*** Opening of Stored data ***
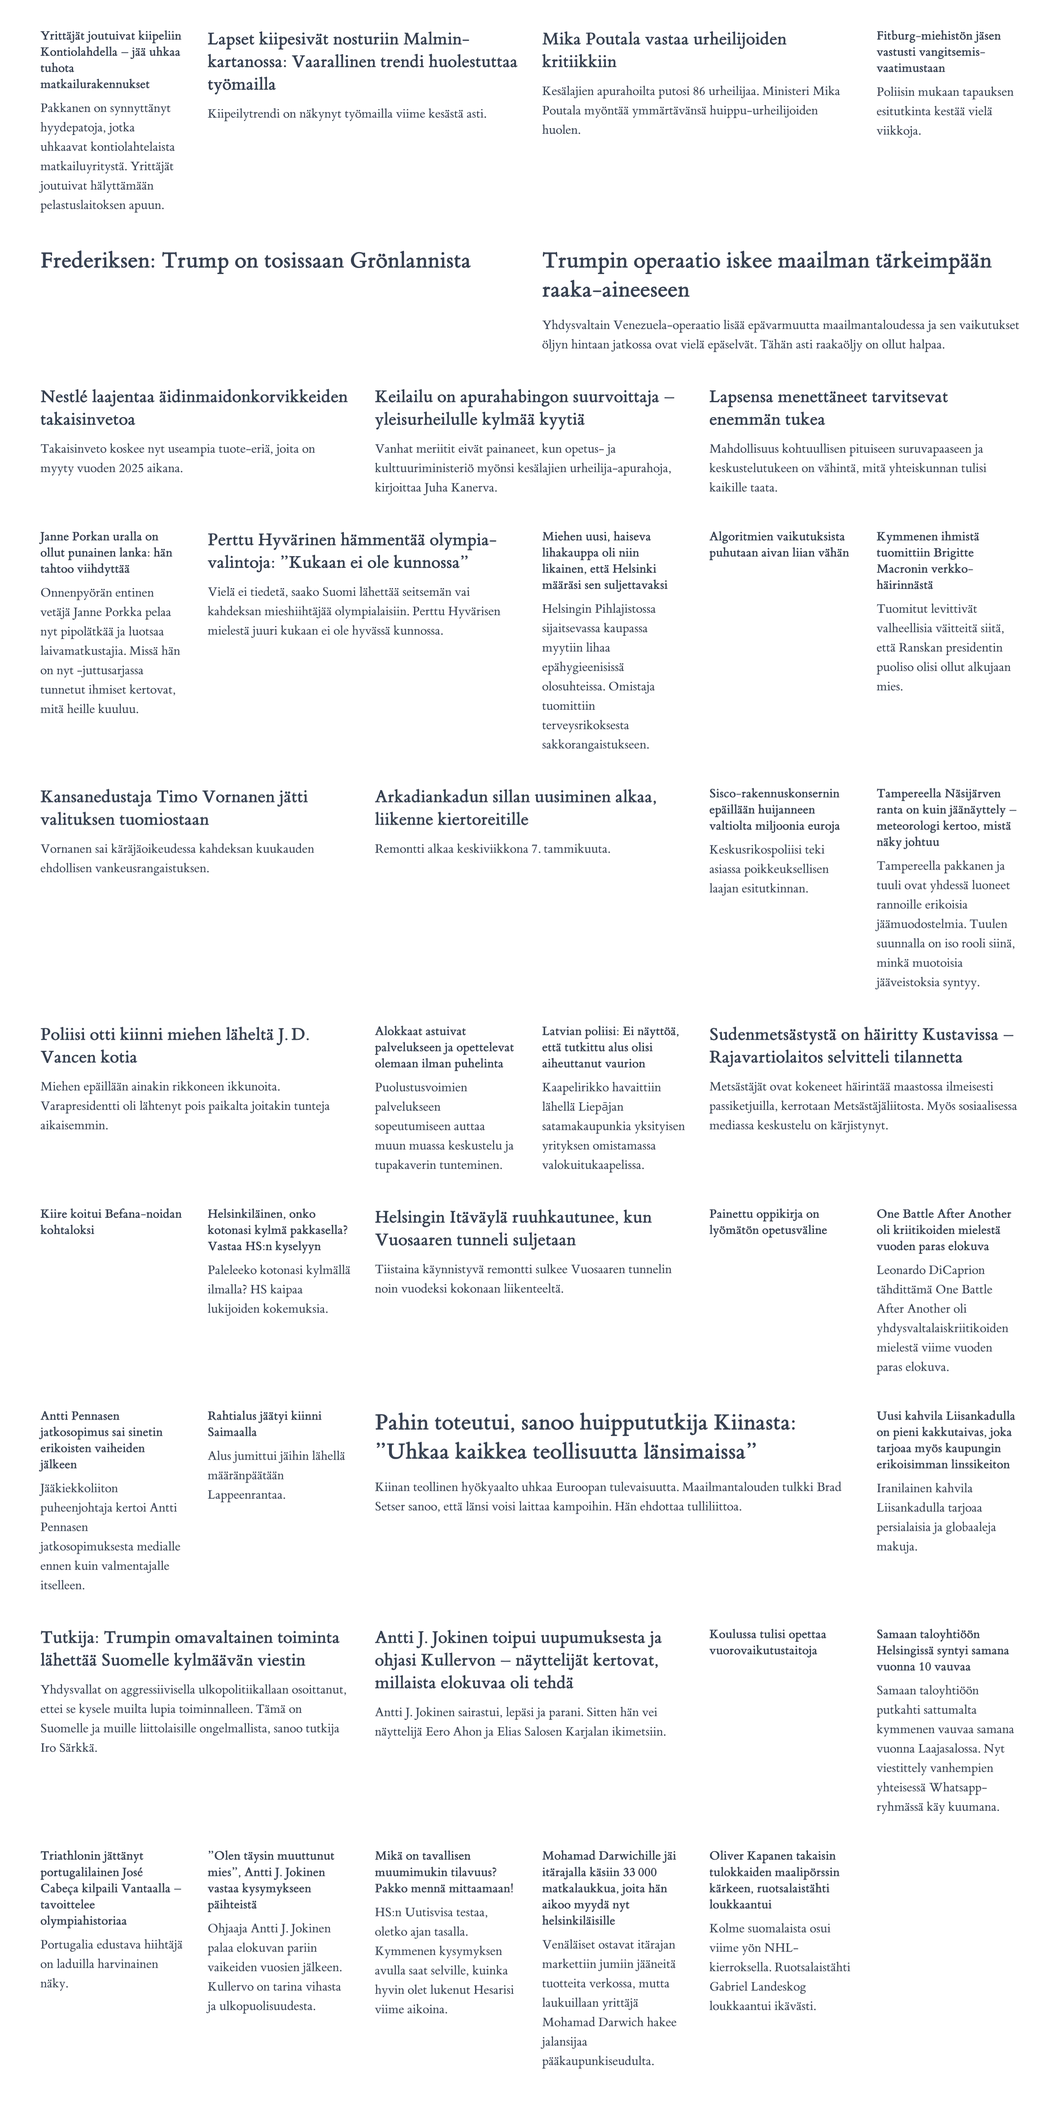
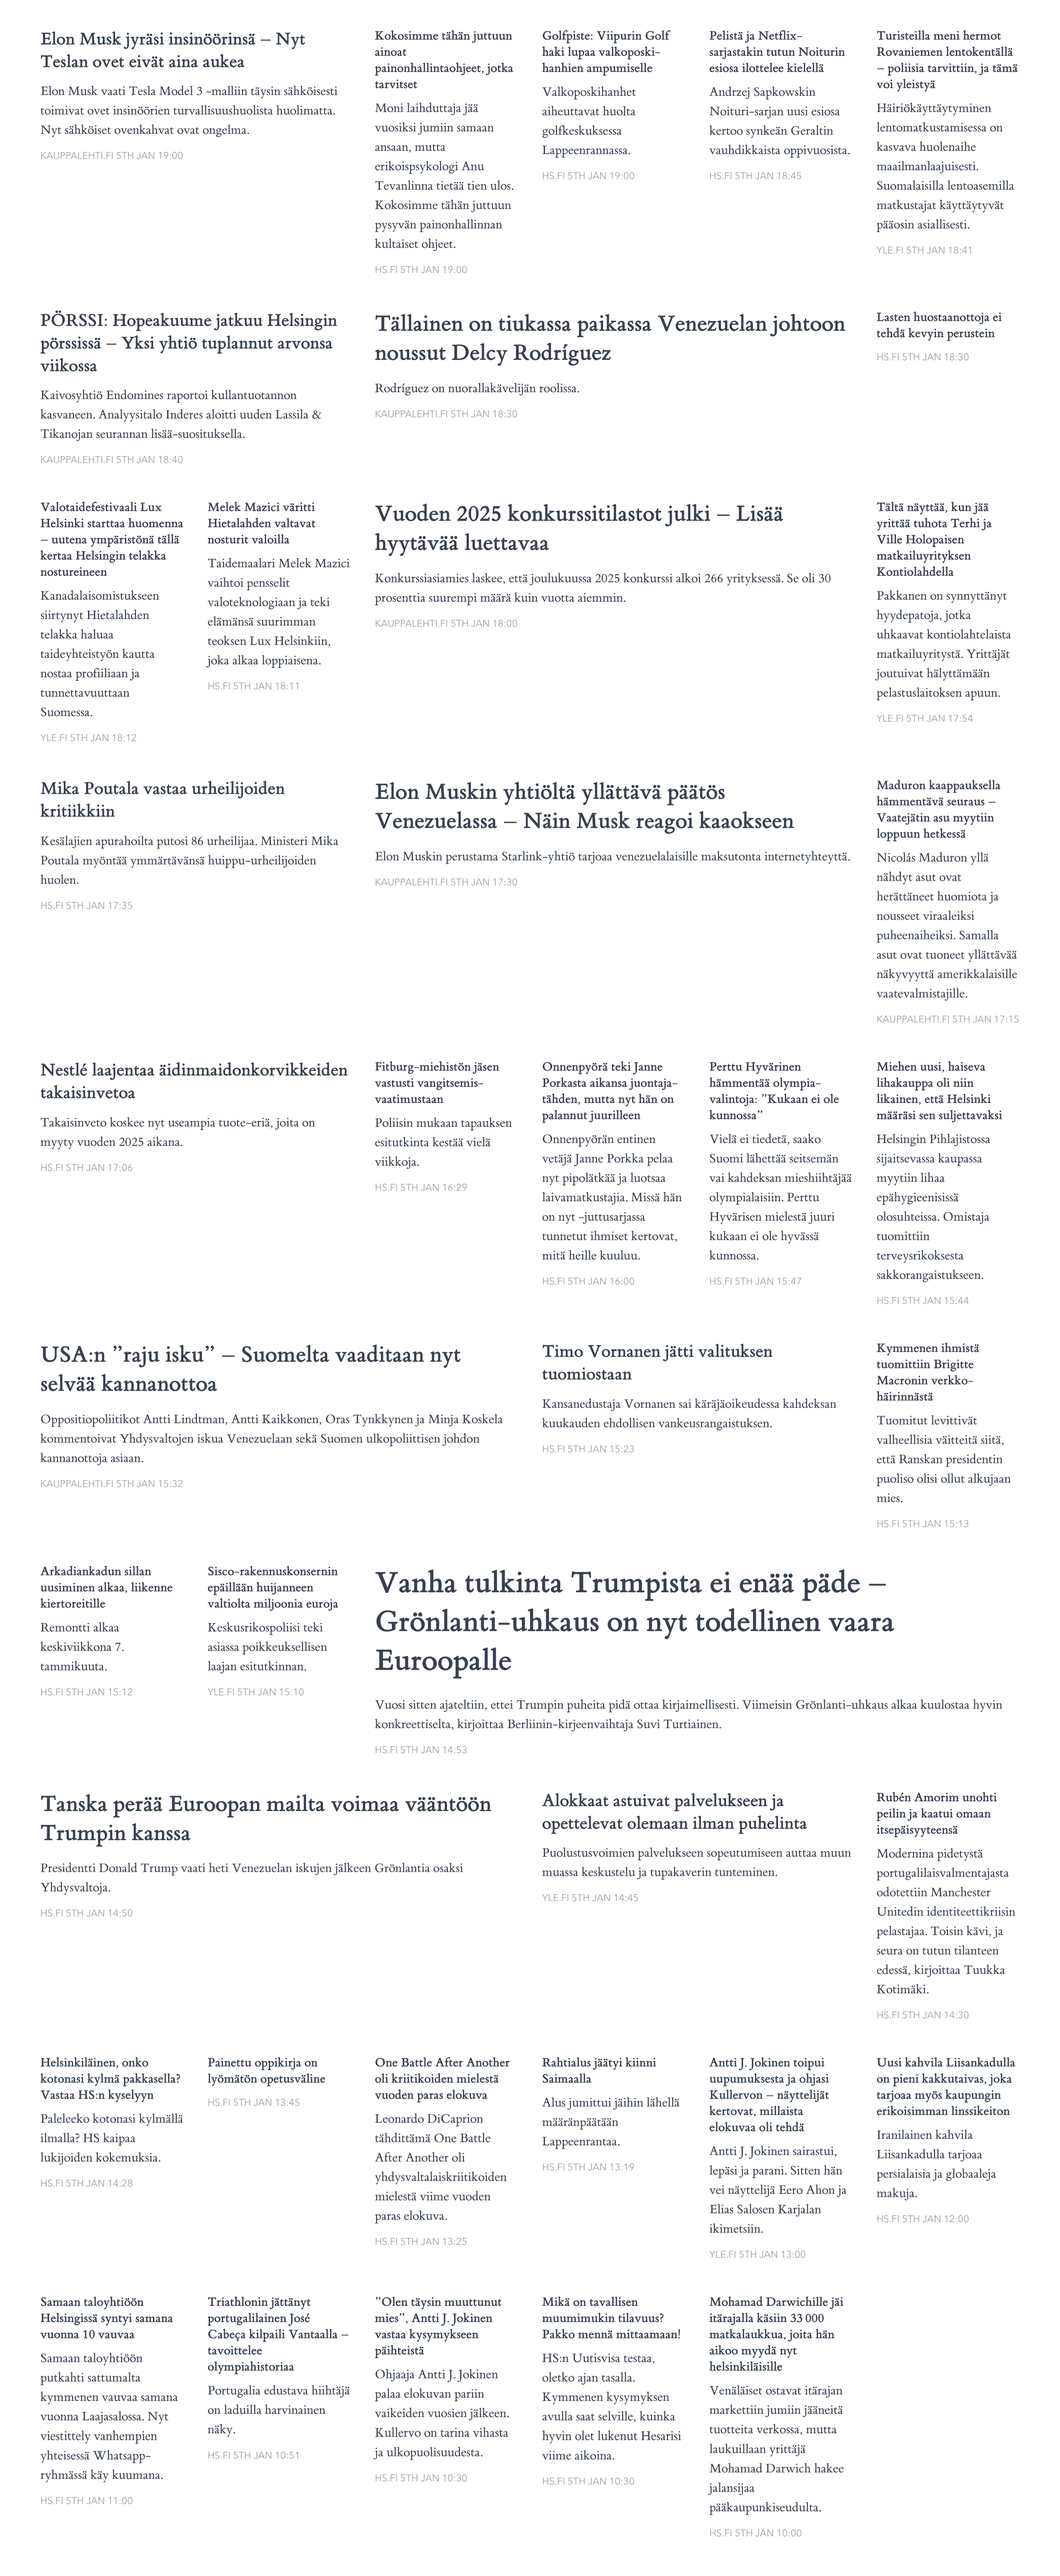
Add meta footer for articles

diff --git a/index.js b/index.js
@@ -5,6 +5,7 @@ import Anthropic from 'https://cdn.jsdelivr.net/npm/@anthropic-ai/sdk@0.71.2/+es
 const PARAMS = new URLSearchParams(window.location.search);
 
 const FEEDS = [
+    "https://feeds.kauppalehti.fi/rss/main",
     "https://www.hs.fi/rss/teasers/etusivu.xml",
     "https://yle.fi/rss/uutiset/paauutiset",
 ];
@@ -143,8 +144,20 @@ function render(feeds) {
         const description = document.createElement("p");
         description.textContent = feed.description;
 
+        const meta = document.createElement("p");
+        meta.className = "meta";
+        const domain = new URL(feed.url).hostname.replace(/^www\./, "");
+        const date = new Date(feed.publishedAt);
+        const day = date.getDate();
+        const ordinal = ["th", "st", "nd", "rd"][(day % 10 > 3 || Math.floor(day / 10) === 1) ? 0 : day % 10];
+        const monthNames = ["Jan", "Feb", "Mar", "Apr", "May", "Jun", "Jul", "Aug", "Sep", "Oct", "Nov", "Dec"];
+        const hours = String(date.getHours()).padStart(2, "0");
+        const minutes = String(date.getMinutes()).padStart(2, "0");
+        meta.textContent = `${domain} ${day}${ordinal} ${monthNames[date.getMonth()]} ${hours}:${minutes}`;
+
         article.appendChild(title);
         article.appendChild(description);
+        article.appendChild(meta);
         grid.appendChild(article);
     });
 }

diff --git a/index.css b/index.css
@@ -54,3 +54,10 @@ a {
 .article p {
   margin: 0.5em 0;
 }
+
+.meta {
+  opacity: 0.5;
+  text-transform: uppercase;
+  font-family: sans-serif;
+  font-size: 75%;
+}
*** Close of Stored data ***
■ What to produce
Whenever the word "domain" appears in a line of the listing, report that line.

■ Result of the task
+        const domain = new URL(feed.url).hostname.replace(/^www\./, "");
+        meta.textContent = `${domain} ${day}${ordinal} ${monthNames[date.getMonth()]} ${hours}:${minutes}`;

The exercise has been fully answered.